The Inquirer-Home

US state attorneys write to Larry Page over Google privacy policy changes

Updated Want to discuss their concerns ASAP
Thu Feb 23 2012, 10:17

A BUS LOAD of US state attorneys general have written a joint letter to Google's CEO Larry Page about the changes the company is making to user privacy policies.

The 32 attorneys, known collectively as the National Association of Attorneys General, want to meet with Larry Page as soon as possible to express their concerns over changes that will see a user's separate Google services accounts merged into one.

They write that Google, and its products such as Youtube, have a diverse range of users that might not want to share their personal data across its whole portfolio, and warn that after the changes they could find themselves forced to stop using their preferred applications or web services in order to cease sharing data across the rest.

"Google's new privacy policy is troubling for a number of reasons (PDF). On a fundamental level, the policy appears to invade consumer privacy by automatically sharing personal information consumers input into one Google product with all Google products," they write.

They say Google's new privacy policy appears to give users no choice in the matter, invading their privacy.

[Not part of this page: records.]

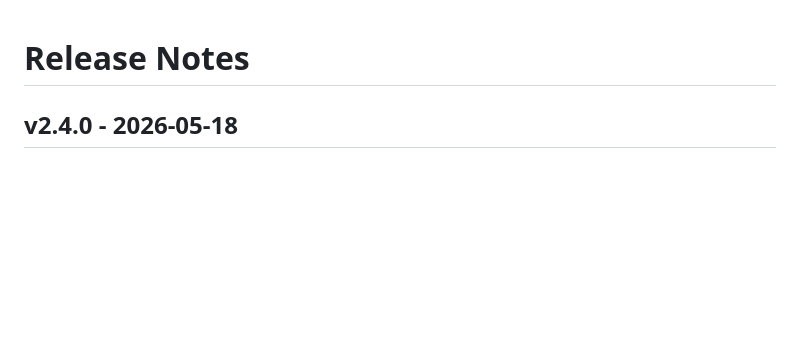
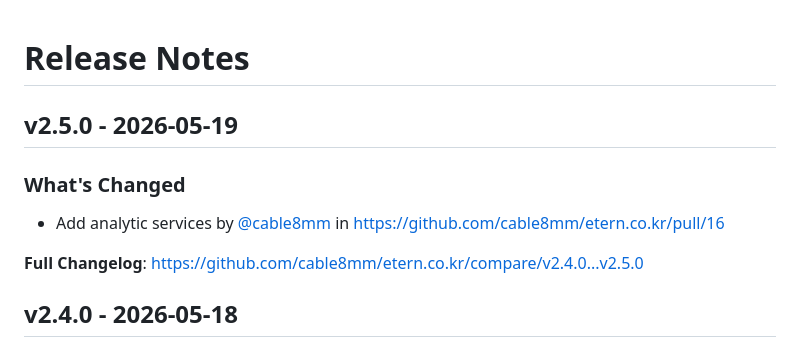
Before and after one commit to cable8mm/etern.co.kr, a Markdown page: CHANGELOG.md, the part around the change. Drawn GitHub-style; blank space fills up the shorter version.

Commit message:
Update CHANGELOG

```diff
--- a/CHANGELOG.md
+++ b/CHANGELOG.md
@@ -1,4 +1,12 @@
 # Release Notes
+
+## v2.5.0 - 2026-05-19
+
+### What's Changed
+
+* Add analytic services by [@cable8mm](https://github.com/cable8mm) in https://github.com/cable8mm/etern.co.kr/pull/16
+
+**Full Changelog**: https://github.com/cable8mm/etern.co.kr/compare/v2.4.0...v2.5.0
 
 ## v2.4.0 - 2026-05-18
 
```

They claim it rings hollow to call their ability to leave the Google products ecosystem a "choice" in an internet where the majority of users rely upon at least one Google product on a regular basis.

This will not only not apply to individuals but to larger organisations as well. And the attorneys warn that Google could risk losing important applications customers.

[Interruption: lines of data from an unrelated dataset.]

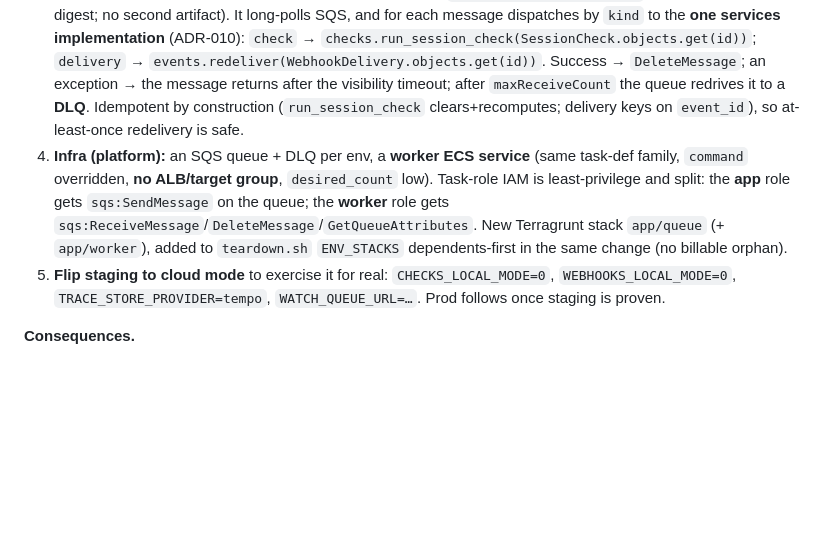
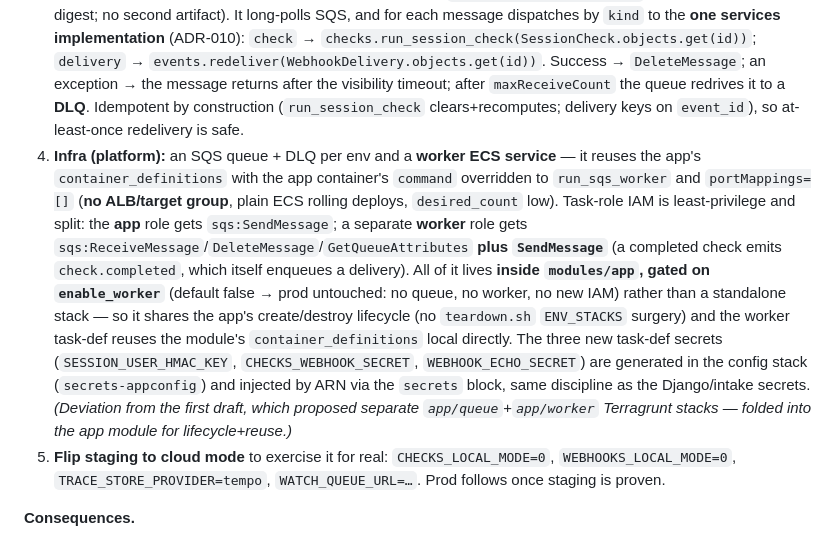
Before and after one commit to gotoplanb/watch, a Markdown page: watch-adrs.md, the part around the change. Drawn GitHub-style; blank space fills up the shorter version.

Commit message:
ADR-025: fold worker infra into the app module (inline, not a separate stack)
Amend decision #4 to match what was built + applied to staging: the SQS queue+DLQ and the
run_sqs_worker ECS service live inside modules/app gated on enable_worker (default false ->
prod untouched), reusing the app's container_definitions with a command override — rather than
standalone app/queue + app/worker Terragrunt stacks. Shares the app's lifecycle (no teardown.sh
surgery); worker role also gets SendMessage (a completed check emits check.completed which
enqueues a delivery). The 3 new task-def secrets are generated in the secrets-appconfig stack.

Proven end-to-end on staging: Session Check + webhook delivery both drain via SQS -> worker;
signed webhook delivered (echo verified HMAC, 200).

Co-Authored-By: Claude Opus 4.8 (1M context) <noreply@anthropic.com>
Claude-Session: https://claude.ai/code/session_01WWEG8nSm7QY2AaXJEosi1B

```diff
--- a/watch-adrs.md
+++ b/watch-adrs.md
@@ -466,7 +466,7 @@
 1. **A `queue` seam** (`incidents/queue.py`), same provider discipline as `flags`/`trace_store`: `enqueue(kind, id)` dispatches to a provider — `local` (no-op; local mode never enqueues) or `sqs` (`boto3` `send_message` of `{"kind","id"}` to `WATCH_QUEUE_URL`). `set_provider_for_tests` for hermetic both-branch tests. The domain never imports boto3 directly (ADR-003 spirit).
 2. **Enqueue on write, in cloud mode only.** `checks.create_and_run` and `events._deliver` already branch on their `*_LOCAL_MODE`; the cloud branch now calls `queue.enqueue("check", check.id)` / `queue.enqueue("delivery", delivery.id)` after the row commits. Emission stays guarded — enqueue failure is logged, never raised into the domain.
 3. **The worker is the same image, a different command** — `manage.py run_sqs_worker` (build-once/promote-by-digest; no second artifact). It long-polls SQS, and for each message dispatches by `kind` to the **one services implementation** (ADR-010): `check` → `checks.run_session_check(SessionCheck.objects.get(id))`; `delivery` → `events.redeliver(WebhookDelivery.objects.get(id))`. Success → `DeleteMessage`; an exception → the message returns after the visibility timeout; after `maxReceiveCount` the queue redrives it to a **DLQ**. Idempotent by construction (`run_session_check` clears+recomputes; delivery keys on `event_id`), so at-least-once redelivery is safe.
-4. **Infra (platform):** an SQS queue + DLQ per env, a **worker ECS service** (same task-def family, `command` overridden, **no ALB/target group**, `desired_count` low). Task-role IAM is least-privilege and split: the **app** role gets `sqs:SendMessage` on the queue; the **worker** role gets `sqs:ReceiveMessage`/`DeleteMessage`/`GetQueueAttributes`. New Terragrunt stack `app/queue` (+ `app/worker`), added to `teardown.sh` `ENV_STACKS` dependents-first in the same change (no billable orphan).
+4. **Infra (platform):** an SQS queue + DLQ per env and a **worker ECS service** — it reuses the app's `container_definitions` with the app container's `command` overridden to `run_sqs_worker` and `portMappings=[]` (**no ALB/target group**, plain ECS rolling deploys, `desired_count` low). Task-role IAM is least-privilege and split: the **app** role gets `sqs:SendMessage`; a separate **worker** role gets `sqs:ReceiveMessage`/`DeleteMessage`/`GetQueueAttributes` **plus `SendMessage`** (a completed check emits `check.completed`, which itself enqueues a delivery). All of it lives **inside `modules/app`, gated on `enable_worker`** (default false → prod untouched: no queue, no worker, no new IAM) rather than a standalone stack — so it shares the app's create/destroy lifecycle (no `teardown.sh` `ENV_STACKS` surgery) and the worker task-def reuses the module's `container_definitions` local directly. The three new task-def secrets (`SESSION_USER_HMAC_KEY`, `CHECKS_WEBHOOK_SECRET`, `WEBHOOK_ECHO_SECRET`) are generated in the config stack (`secrets-appconfig`) and injected by ARN via the `secrets` block, same discipline as the Django/intake secrets. *(Deviation from the first draft, which proposed separate `app/queue`+`app/worker` Terragrunt stacks — folded into the app module for lifecycle+reuse.)*
 5. **Flip staging to cloud mode** to exercise it for real: `CHECKS_LOCAL_MODE=0`, `WEBHOOKS_LOCAL_MODE=0`, `TRACE_STORE_PROVIDER=tempo`, `WATCH_QUEUE_URL=…`. Prod follows once staging is proven.
 
 **Consequences.**
```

"This invasion of privacy will be costly for many users to escape. For users who rely on Google products for their business - a use that Google has actively promoted - avoiding this information sharing may mean moving their entire business over to different platforms, reprinting any business cards or letterhead that contained Gmail addresses, re-training employees on web-based sharing and calendar services, and more," they add.

"The problem is compounded for the many federal, state, and local government agencies that have transitioned to Google Apps."

They go on, warning that for Android users the changes are likely to be much worse. Here they say that consumers might be forced into "buying an entirely new phone at great personal expense", just because Google decided to change its stance on privacy.

"No doubt many of these consumers bought an Android-powered phone in reliance on Google's existing privacy policy, which touted to these consumers that 'We will not reduce your rights under this Privacy Policy without your explicit consent'," the letter adds. "That promise appears not to be honored by the new privacy policy."

Google has consistently defended the changes, and we have asked it to respond to this letter.

Google has responded to our request for a comment, and once again it defended its privacy policy changes.

"Our updated Privacy Policy will make our privacy practices easier to understand, and it reflects our desire to create a seamless experience for our signed-in users," said a spokesperson.

"We've undertaken the most extensive notification effort in Google's history, and we're continuing to offer choice and control over how people use our services services. Of course we are happy to discuss this approach with regulators globally."



Share this:

blog comments powered by Disqus
Subscribe to INQ newsletters

Sign up for INQbot – a weekly roundup of the best from the INQ

INQ Poll

Happy new year!

What tech are you most looking forward to in 2015